A United Kingdom is an engaging watch, an historical must-see, and a film that implores its audience to reflect on and also to question the role that governments play in society.
*This film review includes spoilers.
Whale Rider is a standout Indie film that highlights the power of women in a male dominant society.
The film takes place in modern-day New Zealand amongst a group of Maoris, the indigenous people of New Zealand. It focuses on the story of protagonist, Paikea. Pai is the granddaughter of the current chief, Koro. Koro is looking to pass on his torch as chief, in order to strengthen the Maori community and to keep their traditions alive in the ever-changing world. Because tradition held that the eldest male heir is the one with the rightful claim to the throne, Paikea is not a viable option in her grandfather’s eyes. It is important to note that Paikea’s father, Porourangi, rejected his claim to being chief, when his wife died giving birth to Pai and her twin brother, who also passed. Before leaving his newborn daughter with his father and mother, Porourangi named his daughter Paikea. This was viewed as another defiant action in the eyes of his father, for the name Paikea is the name of the revered first ancestor of the Maori people, also known as the Whale Rider.
Throughout the entire film, Paikea tries to earn the approval and respect of her grandfather. Though he loves her, he does not consider her as able to lead their community because she is a girl. In the turning point of the film – when Paikea embraces her role as the Whale Rider and ultimately sacrifices herself in order to save the whales- Koro realizes the power Paikea possessed all along. She is and has always been the Whale Rider and no one but she could be the rightful Maori chief.
This film illustrates two substantial, current issues: feminism and protecting the earth. Addressing the former matter, the film depicts the multifaceted strengths of women through Pai and her grandma. Throughout the film Pai challenges her grandfather and his patriarchal practices. Alternatively, Pai’s grandma initially appears to be submissive to Koro’s temper, but she actually holds her ground. She is an example of someone who picks his or her battles in order to win the war – a nod to the wise women in my life. The power of women, whether overt like Pai’s or subdued like her grandma’s, is a constant theme throughout the film that progresses not only the plot, but also the leading man's thinking. Secondly, Whale Rider naturally focuses on the value of protecting the earth and its living creatures.

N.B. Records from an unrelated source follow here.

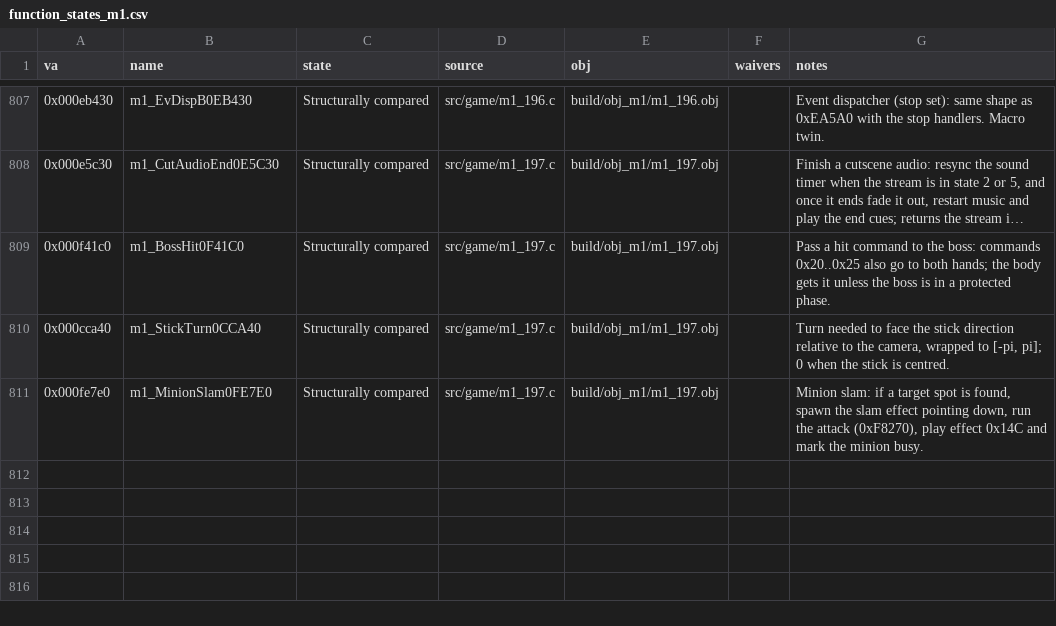
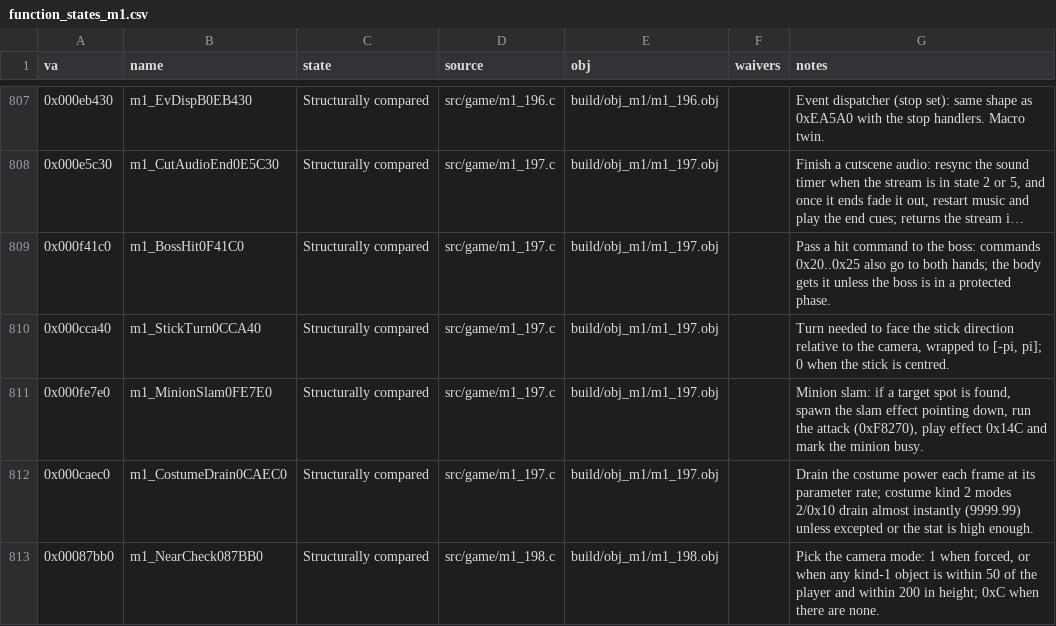
Before and after one commit to Pallypots/Project-Soul-Robber, a CSV file: config/function_states_m1.csv, drawn as a sheet; only a part is shown, gaps mark what is left out; long unchanged cells end in ….

```diff
--- a/config/function_states_m1.csv
+++ b/config/function_states_m1.csv
@@ -811 +811,3 @@ va,name,state,source,obj,waivers,notes
 0x000fe7e0,m1_MinionSlam0FE7E0,Structurally compared,src/game/m1_197.c,build/obj_m1/m1_197.obj,,"Minion slam: if a target spot is found, spawn the slam effect pointing down, run the attack (0xF8270), play effect 0x14C and mark the minion busy."
+0x000caec0,m1_CostumeDrain0CAEC0,Structurally compared,src/game/m1_197.c,build/obj_m1/m1_197.obj,,"Drain the costume power each frame at its parameter rate; costume kind 2 modes 2/0x10 drain almost instantly (9999.99) unless excepted or the stat is high enough."
+0x00087bb0,m1_NearCheck087BB0,Structurally compared,src/game/m1_198.c,build/obj_m1/m1_198.obj,,"Pick the camera mode: 1 when forced, or when any kind-1 object is within 50 of the player and within 200 in height; 0xC when there are none."
```
Also changed, not shown: 2 other files.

The Maori people all come together as a community in an attempt to save the beached whales. They mourn for the loss of the whales that they could not save. The film does an excellent job of personifying the whales and their emotions through its music.
This is an important film. It is also a beautiful illustration of humanity’s interconnectedness with nature – a relationship that ought to be respected, especially in this day and age. Moreover, it is a call to women, especially young women, to stand up and to prevail towards what they believe in - no matter how difficult the challenge(s) may be. This film serves as a reminder that women have the power to create change and write their own history.